● **Directions for this task**
Lines holding the word "ipynb" must be located in the listing below and copied.

━━━━━━━━━━

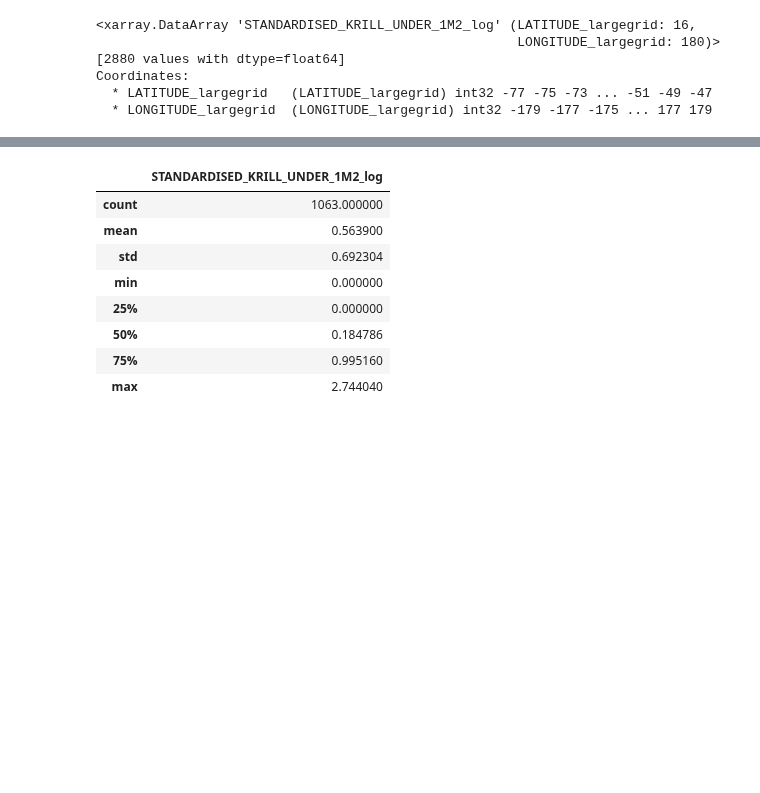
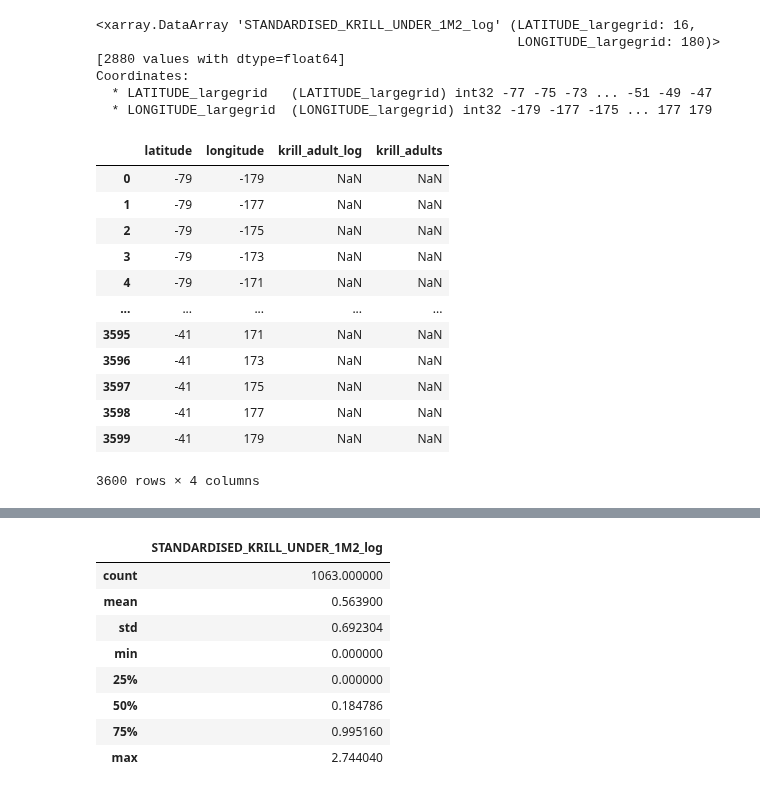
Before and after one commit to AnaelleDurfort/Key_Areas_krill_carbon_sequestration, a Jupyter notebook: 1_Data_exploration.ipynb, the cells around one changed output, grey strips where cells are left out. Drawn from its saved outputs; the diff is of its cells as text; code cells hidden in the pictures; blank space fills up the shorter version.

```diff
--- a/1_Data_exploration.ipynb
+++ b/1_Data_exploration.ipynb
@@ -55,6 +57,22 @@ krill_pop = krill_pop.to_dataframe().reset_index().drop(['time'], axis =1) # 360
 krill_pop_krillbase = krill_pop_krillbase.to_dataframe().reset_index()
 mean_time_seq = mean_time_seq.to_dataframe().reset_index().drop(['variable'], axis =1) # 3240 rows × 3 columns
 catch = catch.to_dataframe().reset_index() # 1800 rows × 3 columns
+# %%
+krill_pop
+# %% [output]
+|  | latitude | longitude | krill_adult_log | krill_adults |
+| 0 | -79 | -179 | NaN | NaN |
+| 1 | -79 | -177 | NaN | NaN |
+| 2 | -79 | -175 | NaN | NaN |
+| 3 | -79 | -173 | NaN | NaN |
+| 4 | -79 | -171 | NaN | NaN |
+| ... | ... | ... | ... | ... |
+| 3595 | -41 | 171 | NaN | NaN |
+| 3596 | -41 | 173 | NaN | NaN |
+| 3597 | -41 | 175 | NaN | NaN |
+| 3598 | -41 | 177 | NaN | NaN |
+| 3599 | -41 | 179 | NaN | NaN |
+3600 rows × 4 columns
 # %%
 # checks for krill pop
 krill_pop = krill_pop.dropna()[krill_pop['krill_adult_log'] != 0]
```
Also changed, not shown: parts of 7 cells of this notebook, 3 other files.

━━━━━━━━━━

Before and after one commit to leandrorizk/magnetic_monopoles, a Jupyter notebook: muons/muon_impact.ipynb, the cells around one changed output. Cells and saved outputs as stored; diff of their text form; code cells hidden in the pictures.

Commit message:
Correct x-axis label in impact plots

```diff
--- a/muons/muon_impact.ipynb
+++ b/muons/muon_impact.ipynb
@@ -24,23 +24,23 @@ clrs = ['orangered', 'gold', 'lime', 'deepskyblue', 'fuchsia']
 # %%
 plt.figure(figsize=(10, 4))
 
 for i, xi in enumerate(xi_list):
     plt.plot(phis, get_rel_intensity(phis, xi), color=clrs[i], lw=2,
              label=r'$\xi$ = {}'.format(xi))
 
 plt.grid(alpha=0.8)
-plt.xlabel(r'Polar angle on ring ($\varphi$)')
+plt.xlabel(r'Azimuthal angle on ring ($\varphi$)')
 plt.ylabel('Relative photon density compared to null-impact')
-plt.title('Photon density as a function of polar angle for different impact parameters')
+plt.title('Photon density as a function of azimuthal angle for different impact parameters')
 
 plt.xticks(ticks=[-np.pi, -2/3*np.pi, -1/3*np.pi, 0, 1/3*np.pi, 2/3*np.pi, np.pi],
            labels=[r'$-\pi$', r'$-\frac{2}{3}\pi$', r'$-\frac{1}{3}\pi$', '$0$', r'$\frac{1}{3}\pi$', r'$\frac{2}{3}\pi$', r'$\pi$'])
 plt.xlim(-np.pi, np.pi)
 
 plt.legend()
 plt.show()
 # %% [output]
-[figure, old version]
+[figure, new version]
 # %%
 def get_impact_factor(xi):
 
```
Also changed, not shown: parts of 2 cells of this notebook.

━━━━━━━━━━

● **Answer to the exercise**
Before and after one commit to AnaelleDurfort/Key_Areas_krill_carbon_sequestration, a Jupyter notebook: 1_Data_exploration.ipynb, the cells around one changed output, grey strips where cells are left out. Drawn from its saved outputs; the diff is of its cells as text; code cells hidden in the pictures; blank space fills up the shorter version.
--- a/1_Data_exploration.ipynb
+++ b/1_Data_exploration.ipynb
Before and after one commit to leandrorizk/magnetic_monopoles, a Jupyter notebook: muons/muon_impact.ipynb, the cells around one changed output. Cells and saved outputs as stored; diff of their text form; code cells hidden in the pictures.
--- a/muons/muon_impact.ipynb
+++ b/muons/muon_impact.ipynb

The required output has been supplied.